Led by Caroline Hillard, Ph.D., associate professor of art history, and Tracy Longley-Cook, associate chair of the School of Fine and Performing Arts and associate professor of art, this was the first time the two programs created an opportunity for students from both to earn credits.
Seventeen students attended the three-week-long trip, where they stayed in Florence, Italy, and Rome.
“The Italy program that I went on in July was the last class that I needed to graduate,” Kara Thornbury said. “It was a really great end to the four and a half years it took me to get my Bachelor of Fine Arts.” Thornbury also minored in French and attended the France trip in 2019.
Throughout the trip, students completed either photo assignments or short writing assignments, based on the course they were enrolled in. During the weekends, students could explore on their own and visit the beaches and shops—and try to sightsee on an iconic Italian motor vehicle.
One unique experience was a scaffolding tour of the frescoes in Brancacci Chapel, a church in Florence, painted by artists Masaccio and Masolino in the 1400s.
“The artist Masaccio is regarded as the first Renaissance painter, the founder of the Renaissance style,” Hillard said. “We teach about him in all the introductory art history classes. He painted this series of frescoes, or these wall paintings in a chapel, and we have visited that chapel on previous trips.”
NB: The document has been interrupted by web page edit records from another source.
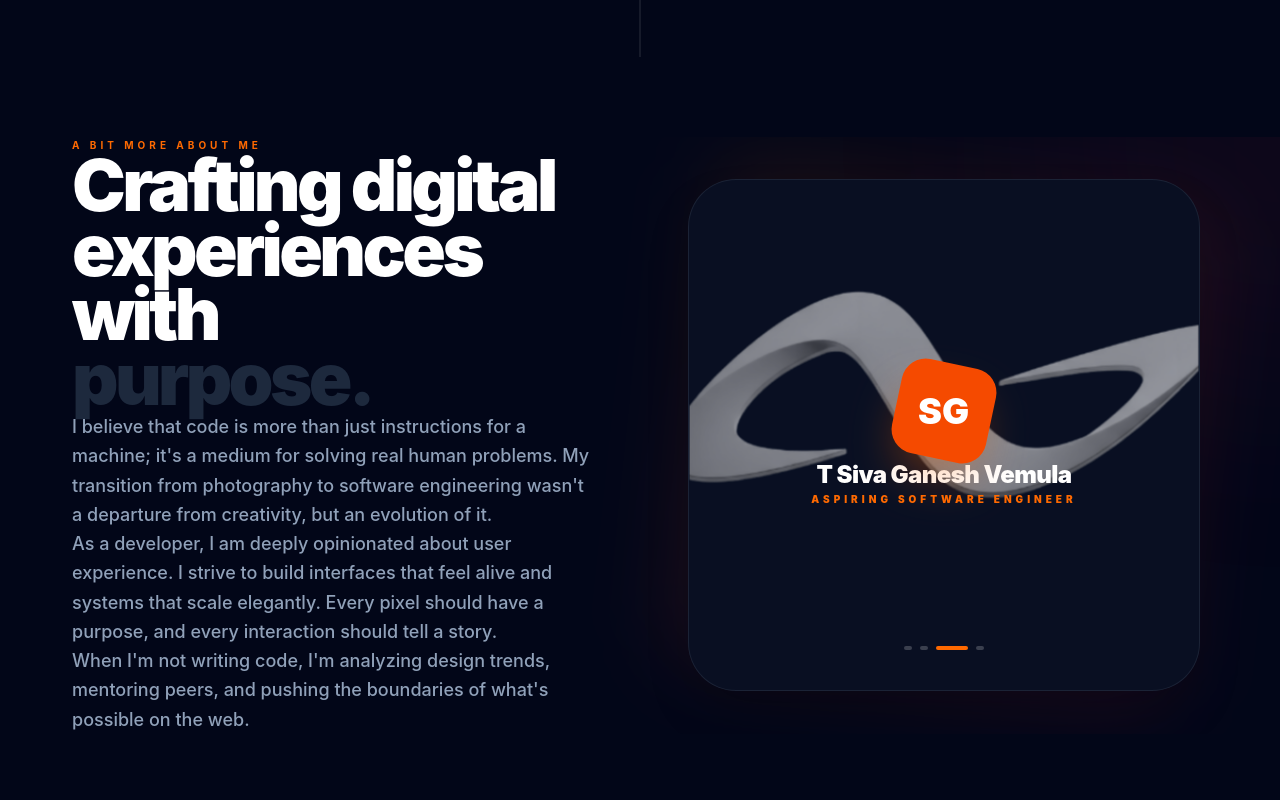
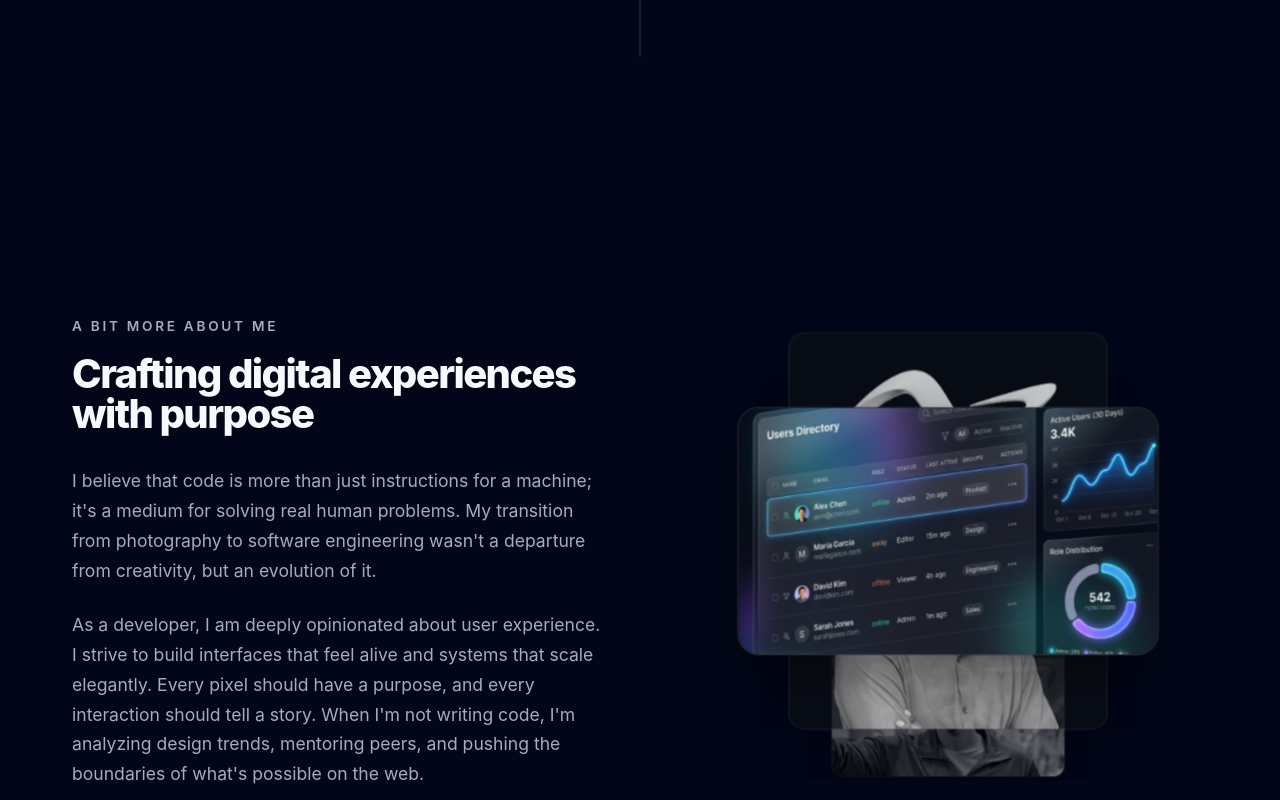
Before and after one commit to SivaGaneshv1729/sivaganesh-portfolio, a React (Vite) app: page / in a window 1280 px wide. Shown: the part 1840-2640 px from the top of the page. Built offline with nearby package versions, Linux system fonts and the light colour scheme.

Commit message:
feat(about-contact): build 3D image carousel and premium developer terminal contact form

```diff
--- a/src/components/About.jsx
+++ b/src/components/About.jsx
@@ -1,106 +1,73 @@
-import { useState, useEffect } from 'react'
-import { motion, AnimatePresence } from 'framer-motion'
+import React, { useState, useEffect } from 'react';
 
-const carouselImages = [
-  "/images/sg1.jpg",
-  "/images/main logo.png",
-  "/images/project2_clear.png",
-  "/images/siva_ganesh.png"
-]
+const carouselItems = [
+  { src: "/images/sg1.jpg", alt: "Workspace and development setup" },
+  { src: "/images/main logo.png", alt: "Portrait of Siva Ganesh" },
+  { src: "/images/project2_clear.png", alt: "Creative design and coding process" },
+  { src: "/images/siva_ganesh.png", alt: "Siva Ganesh brand mark" }
+];
 
 const About = () => {
-  const [imgIndex, setImgIndex] = useState(0)
+  const [activeIndex, setActiveIndex] = useState(0);
 
   useEffect(() => {
     const timer = setInterval(() => {
-      setImgIndex((prev) => (prev + 1) % carouselImages.length)
-    }, 3000)
-    return () => clearInterval(timer)
-  }, [])
+      setActiveIndex((prev) => (prev + 1) % carouselItems.length);
+    }, 2400);
+    return () => clearInterval(timer);
+  }, []);
+
+  const getCardClass = (index) => {
+    const total = carouselItems.length;
+    const diff = (index - activeIndex + total) % total;
+
+    if (diff === 0) return 'center';
+    if (diff === 1) return 'down-1';
+    if (diff === 2) return 'down-2';
+    if (diff === total - 1) return 'up-1';
+    return 'up-2';
+  };
 
   return (
-    <section id="about" className="py-32 bg-slate-950 relative overflow-hidden z-10">
-      {/* Decorative element */}
-      <div className="absolute top-0 right-0 w-[500px] h-[500px] bg-rose-500/5 rounded-full blur-[120px] -z-10 translate-x-1/2 -translate-y-1/2" />
-
-      <div className="container mx-auto px-6">
-        <div className="grid grid-cols-1 lg:grid-cols-2 gap-24 items-center">
-
-          <motion.div
-            initial={{ opacity: 0, x: -30 }}
-            whileInView={{ opacity: 1, x: 0 }}
-            viewport={{ once: true }}
-            transition={{ duration: 0.8 }}
-          >
-            <p className="text-orange-500 font-bold tracking-[0.4em] text-[10px] mb-6 uppercase">A BIT MORE ABOUT ME</p>
-            <h2 className="text-5xl md:text-7xl font-black mb-10 text-white leading-[0.9] tracking-tighter">
-              Crafting digital <br /> experiences with <br /> <span className="text-slate-800">purpose.</span>
-            </h2>
-            <div className="space-y-8 text-slate-400 text-lg leading-relaxed font-medium">
+    <section id="more-about" className="more-about">
+      <div className="container">
+        <div className="more-about-grid">
+          {/* Left: Text Content */}
+          <div className="more-about-text">
+            <p className="section-subtitle">A BIT MORE ABOUT ME</p>
+            <h2 className="more-about-title">Crafting digital experiences with purpose</h2>
+            <div className="more-about-description">
               <p>
-                I believe that code is more than just instructions for a machine; it's a medium for solving real human problems. My transition from photography to software engineering wasn't a departure from creativity, but an evolution of it.
+                I believe that code is more than just instructions for a machine; it&apos;s a medium for solving real human problems. My transition from photography to software engineering wasn&apos;t a departure from creativity, but an evolution of it.
               </p>
               <p>
-                As a developer, I am deeply opinionated about user experience. I strive to build interfaces that feel alive and systems that scale elegantly. Every pixel should have a purpose, and every interaction should tell a story.
-              </p>
-              <p>
-                When I'm not writing code, I'm analyzing design trends, mentoring peers, and pushing the boundaries of what's possible on the web.
+                As a developer, I am deeply opinionated about user experience. I strive to build interfaces that feel alive and systems that scale elegantly. Every pixel should have a purpose, and every interaction should tell a story. When I&apos;m not writing code, I&apos;m analyzing design trends, mentoring peers, and pushing the boundaries of what&apos;s possible on the web.
               </p>
             </div>
-          </motion.div>
+          </div>
 
-          {/* About Carousel Visual - Mimicking the vanilla version's visual stage */}
-          <motion.div
-            initial={{ opacity: 0, scale: 0.9 }}
-            whileInView={{ opacity: 1, scale: 1 }}
-            viewport={{ once: true }}
-            transition={{ duration: 1 }}
-            className="relative aspect-square max-w-lg mx-auto lg:mr-0 group"
-          >
-            <div className="absolute inset-0 bg-gradient-to-br from-orange-500/10 to-rose-500/10 rounded-[3rem] rotate-6 -z-10 blur-2xl group-hover:rotate-0 transition-transform duration-700" />
-
-            <div className="w-full h-full bg-slate-900 rounded-[3rem] border border-white/5 overflow-hidden flex items-center justify-center backdrop-blur-3xl shadow-2xl relative">
-               <AnimatePresence mode="wait">
-                  <motion.img
-                    key={imgIndex}
-                    src={carouselImages[imgIndex]}
-                    initial={{ opacity: 0, scale: 1.1, filter: "blur(10px)" }}
-                    animate={{ opacity: 1, scale: 1, filter: "blur(0px)" }}
-                    exit={{ opacity: 0, scale: 0.9, filter: "blur(10px)" }}
-                    transition={{ duration: 0.8, ease: "easeInOut" }}
-                    className="w-full h-full object-cover opacity-60 grayscale hover:grayscale-0 transition-all duration-700"
-                    alt="Siva Ganesh Visual"
-                  />
-               </AnimatePresence>
-
-               {/* Overlay Content */}
-               <div className="absolute inset-0 flex flex-col items-center justify-center p-12 bg-slate-950/40">
-                  <motion.div
-                    whileHover={{ scale: 1.1 }}
-                    className="w-24 h-24 bg-orange-600 rounded-3xl mb-8 flex items-center justify-center rotate-12 shadow-2xl shadow-orange-500/40"
-                  >
-                     <span className="text-white text-4xl font-black -rotate-12">SG</span>
-                  </motion.div>
-                  <p className="text-white font-black text-2xl mb-2 tracking-tight">T Siva Ganesh Vemula</p>
-                  <p className="text-orange-500 uppercase tracking-[0.4em] text-[10px] font-black">Aspiring Software Engineer</p>
-               </div>
-
-               {/* Carousel Dots */}
-               <div className="absolute bottom-10 flex gap-2">
-                  {carouselImages.map((_, i) => (
+          {/* Right: Visual Stage */}
+          <div className="more-about-visual">
+            <div className="about-visual-stage">
+              <div className="about-carousel-visual" aria-label="About me image carousel">
+                <div className="about-carousel-track">
+                  {carouselItems.map((item, index) => (
                     <div
-                      key={i}
-                      className={`h-1 transition-all duration-500 rounded-full ${i === imgIndex ? 'w-8 bg-orange-500' : 'w-2 bg-white/20'}`}
-                    />
+                      key={index}
+                      className={`about-carousel-card ${getCardClass(index)}`}
+                      data-index={index}
+                    >
+                      <img src={item.src} alt={item.alt} style={{ width: '100%', height: '100%', objectFit: 'cover' }} />
+                    </div>
                   ))}
-               </div>
+                </div>
+              </div>
             </div>
-          </motion.div>
-
+          </div>
         </div>
       </div>
     </section>
-  )
-}
+  );
+};
 
-export default About
+export default About;
--- a/src/components/Contact.jsx
+++ b/src/components/Contact.jsx
@@ -1,41 +1,70 @@
-import { Mail } from 'lucide-react'
-import { GitHubIcon, LinkedInIcon } from './Icons'
+import React, { useState } from 'react';
 
 const Contact = () => {
+  const [formData, setFormData] = useState({ name: '', email: '', message: '' });
+  const [isSubmitted, setIsSubmitted] = useState(false);
+
+  const handleSubmit = (e) => {
+    e.preventDefault();
+    setIsSubmitted(true);
+    setTimeout(() => {
+      setIsSubmitted(false);
+      setFormData({ name: '', email: '', message: '' });
+    }, 3000);
+  };
+
   return (
-    <section id="contact" className="py-32 bg-slate-950 relative z-10">
-      <div className="container mx-auto px-6">
-        <div className="max-w-5xl mx-auto bg-slate-900/30 border border-white/5 rounded-[3rem] p-12 md:p-20 text-center backdrop-blur-sm relative overflow-hidden">
-          <div className="absolute top-1/2 left-1/2 -translate-x-1/2 -translate-y-1/2 w-[600px] h-[600px] bg-orange-500/10 rounded-full blur-[120px] -z-10" />
+    <section id="contact" className="contact">
+      <div className="container">
+        <h2 className="contact-title">Get In Touch</h2>
+        <p className="contact-subtitle">Have a question or want to work together? Leave a message!</p>
 
-          <h2 className="text-4xl md:text-6xl font-black mb-8 text-white tracking-tight">
-            Ready to start a <span className="bg-gradient-to-r from-orange-500 to-rose-500 bg-clip-text text-transparent">project?</span>
-          </h2>
-          <p className="text-slate-400 text-lg md:text-xl mb-12 max-w-2xl mx-auto leading-relaxed font-medium">
-            I'm currently looking for new opportunities and collaborations. Whether you have a question or just want to say hi, I'll try my best to get back to you!
-          </p>
-
-          <div className="flex flex-col sm:flex-row justify-center items-center gap-6 mb-16">
-            <a href="mailto:sivaganeshv1729@gmail.com" className="w-full sm:w-auto px-12 py-6 bg-white text-slate-950 font-black rounded-2xl transition-all hover:bg-orange-500 hover:text-white transform hover:-translate-y-1 active:scale-95 text-sm uppercase tracking-widest">
-              Say Hello
-            </a>
-            <a href="https://linkedin.com/in/siva-ganesh-vemula/" target="_blank" rel="noopener noreferrer" className="w-full sm:w-auto px-12 py-6 bg-slate-900 border border-slate-800 text-white font-black rounded-2xl hover:border-orange-500 transition-all transform hover:-translate-y-1 active:scale-95 flex items-center justify-center gap-3 text-sm uppercase tracking-widest">
-              <LinkedInIcon size={20} /> LinkedIn
-            </a>
+        <form className="contact-form" onSubmit={handleSubmit}>
+          {isSubmitted && (
+            <div style={{ padding: '1rem', marginBottom: '1.5rem', background: 'rgba(72, 187, 120, 0.2)', color: '#48bb78', borderRadius: '4px', textAlign: 'center', fontWeight: 'bold' }}>
+              Message sent successfully! I will get back to you soon.
+            </div>
+          )}
+          <div className="form-group">
+            <label htmlFor="name">Name</label>
+            <input
+              type="text"
+              id="name"
+              value={formData.name}
+              onChange={(e) => setFormData({...formData, name: e.target.value})}
+              required
+              placeholder="Enter your name"
+            />
           </div>
-
-          <div className="flex justify-center gap-8">
-            <a href="https://github.com/SivaGaneshv1729" target="_blank" rel="noopener noreferrer" className="text-slate-500 hover:text-white transition-all transform hover:scale-110">
-              <GitHubIcon size={28} />
-            </a>
-            <a href="mailto:sivaganeshv1729@gmail.com" className="text-slate-500 hover:text-white transition-all transform hover:scale-110">
-              <Mail size={28} />
-            </a>
+          <div className="form-group">
+            <label htmlFor="email">Email</label>
+            <input
+              type="email"
+              id="email"
+              value={formData.email}
+              onChange={(e) => setFormData({...formData, email: e.target.value})}
+              required
+              placeholder="Enter your email"
+            />
           </div>
-        </div>
+          <div className="form-group">
+            <label htmlFor="message">Message</label>
+            <textarea
+              id="message"
+              rows="5"
+              value={formData.message}
+              onChange={(e) => setFormData({...formData, message: e.target.value})}
+              required
+              placeholder="Your message here..."
+            ></textarea>
+          </div>
+          <div style={{ textAlign: 'center' }}>
+            <button type="submit" className="btn btn-primary" style={{ cursor: 'pointer' }}>Send Message</button>
+          </div>
+        </form>
       </div>
     </section>
-  )
-}
+  );
+};
 
-export default Contact
+export default Contact;
```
“However, on this particular trip, the chapel was about to undergo restoration. They had scaffolding set up in the chapel, and they were allowing a limited number of visitors to climb the scaffolding to get up close as opposed to just seeing them from the ground.”
For many students, this was their first experience in Italy. For Longley-Cook, it was one of her favorite parts about studying abroad. “I think witnessing the students sort of go through those life-changing experiences, for me was probably, I hate to sound cheesy, but it was really one of the top elements.”
There are no immediate plans for a return to Italy, but according to Hillard, it is hoped there will be an Italy trip in summer 2025.
The trips are available to all students, not just those in the creative arts. “I worked in study abroad even before I came to Wright State,” Hillard said. “I witnessed myself how it changes people’s lives, and it’s completely different, if all you’ve known is Ohio, and now you’re suddenly in a place where the food is different and everything looks different.”
This article was originally published in the fall 2023 issue of the Wright State Magazine. Read more stories at wright.edu/magazine.